It wasn’t so long ago that you’d hear expats and travelers in Japan express shock over the concept of sitting down in a restaurant and paying good money for a bowl of ramen. Seriously, aren’t those the cheap, instant noodles that college students, bachelors, and other people too lazy to cook survive off of?
Things are very different today, though. Ramen is currently the hottest segment of Japanese cuisine in the international dining community, with restaurants dedicated to it opening up in cities across the U.S. The humble noodles’ stock has risen so high that this ramen restaurant in Hokkaido is listed in the esteemed Michelin guide, so we decided to see if it was deserving of the honor.
Although my wife and I have taken several trips together since getting married, we still haven’t gone on an official honeymoon. My old job required me to work weekends and I couldn’t take any time off around the date of our wedding ceremony, so I was back in the office two days after saying “I do.”
As such, my wife and I didn’t get to do the typical newlywed travel activities. You know, things like toasting each other with champagne every night for a week, lounging on the beach and giggling as we call each other Mr. and Mrs. Baseel, or beating the hell out of a convenience store clerk, like the Chinese newlyweds who are not only just married, but were also just arrested in Japan.
Japan is full of places with unusual names, like Kinugawa (“Angry Demon River”), which caused all the flooding earlier this month. So, it’s understandable that when someone sees a place marked Crab Claw (“カニの爪” pronounced “kani no tsume”) on Google Maps, they might think it’s the name of a hill or some quirky little fishing village.
But one Japanese Twitter user decided to investigate and went to get a look at what this “Crab Claw” actually was.

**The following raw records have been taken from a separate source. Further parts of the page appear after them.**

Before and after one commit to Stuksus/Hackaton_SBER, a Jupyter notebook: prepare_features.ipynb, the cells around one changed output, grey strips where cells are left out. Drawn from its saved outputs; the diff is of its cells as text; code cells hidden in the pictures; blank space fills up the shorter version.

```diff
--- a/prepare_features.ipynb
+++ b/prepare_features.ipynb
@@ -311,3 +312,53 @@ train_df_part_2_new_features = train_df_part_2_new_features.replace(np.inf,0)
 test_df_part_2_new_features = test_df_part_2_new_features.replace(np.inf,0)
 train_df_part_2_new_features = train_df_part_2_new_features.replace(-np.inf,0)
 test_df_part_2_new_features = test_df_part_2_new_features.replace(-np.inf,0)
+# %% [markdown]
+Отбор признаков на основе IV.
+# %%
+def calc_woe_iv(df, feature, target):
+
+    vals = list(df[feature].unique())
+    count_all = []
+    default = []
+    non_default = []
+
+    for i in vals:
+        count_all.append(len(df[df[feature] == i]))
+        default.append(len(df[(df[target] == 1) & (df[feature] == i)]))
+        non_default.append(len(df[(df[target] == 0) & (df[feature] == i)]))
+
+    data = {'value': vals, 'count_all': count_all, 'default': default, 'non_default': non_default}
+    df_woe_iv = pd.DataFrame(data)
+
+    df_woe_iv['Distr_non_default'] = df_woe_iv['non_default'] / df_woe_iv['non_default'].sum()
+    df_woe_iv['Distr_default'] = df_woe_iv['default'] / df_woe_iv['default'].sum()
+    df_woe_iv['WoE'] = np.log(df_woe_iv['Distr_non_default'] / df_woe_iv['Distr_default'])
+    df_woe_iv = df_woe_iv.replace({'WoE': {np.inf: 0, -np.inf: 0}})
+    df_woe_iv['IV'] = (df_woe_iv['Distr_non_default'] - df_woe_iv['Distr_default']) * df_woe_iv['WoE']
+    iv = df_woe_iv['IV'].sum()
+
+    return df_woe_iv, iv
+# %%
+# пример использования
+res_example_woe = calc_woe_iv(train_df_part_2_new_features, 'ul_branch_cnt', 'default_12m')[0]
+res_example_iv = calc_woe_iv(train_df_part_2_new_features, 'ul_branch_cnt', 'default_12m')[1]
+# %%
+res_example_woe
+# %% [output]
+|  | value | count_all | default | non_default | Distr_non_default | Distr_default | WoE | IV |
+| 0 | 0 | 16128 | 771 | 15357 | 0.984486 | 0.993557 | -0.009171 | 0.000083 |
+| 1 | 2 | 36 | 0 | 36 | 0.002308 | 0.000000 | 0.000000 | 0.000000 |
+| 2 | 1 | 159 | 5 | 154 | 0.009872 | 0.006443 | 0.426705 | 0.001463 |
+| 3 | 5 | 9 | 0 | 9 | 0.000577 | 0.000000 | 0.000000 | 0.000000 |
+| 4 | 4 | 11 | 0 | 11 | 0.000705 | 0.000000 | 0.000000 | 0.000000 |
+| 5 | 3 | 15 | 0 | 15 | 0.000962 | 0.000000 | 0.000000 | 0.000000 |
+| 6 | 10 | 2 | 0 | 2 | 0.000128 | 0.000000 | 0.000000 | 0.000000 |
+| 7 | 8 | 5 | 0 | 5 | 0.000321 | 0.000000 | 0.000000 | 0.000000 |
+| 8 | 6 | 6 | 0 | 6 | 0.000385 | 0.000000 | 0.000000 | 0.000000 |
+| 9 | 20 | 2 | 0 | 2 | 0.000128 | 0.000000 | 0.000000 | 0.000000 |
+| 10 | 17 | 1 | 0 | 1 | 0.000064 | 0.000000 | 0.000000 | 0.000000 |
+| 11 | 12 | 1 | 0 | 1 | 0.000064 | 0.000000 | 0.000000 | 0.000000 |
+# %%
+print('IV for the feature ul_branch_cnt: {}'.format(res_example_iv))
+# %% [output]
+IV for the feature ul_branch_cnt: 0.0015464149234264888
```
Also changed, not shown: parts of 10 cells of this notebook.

It turns out Google Maps wasn’t being coy or silly — it was being 100 percent literal!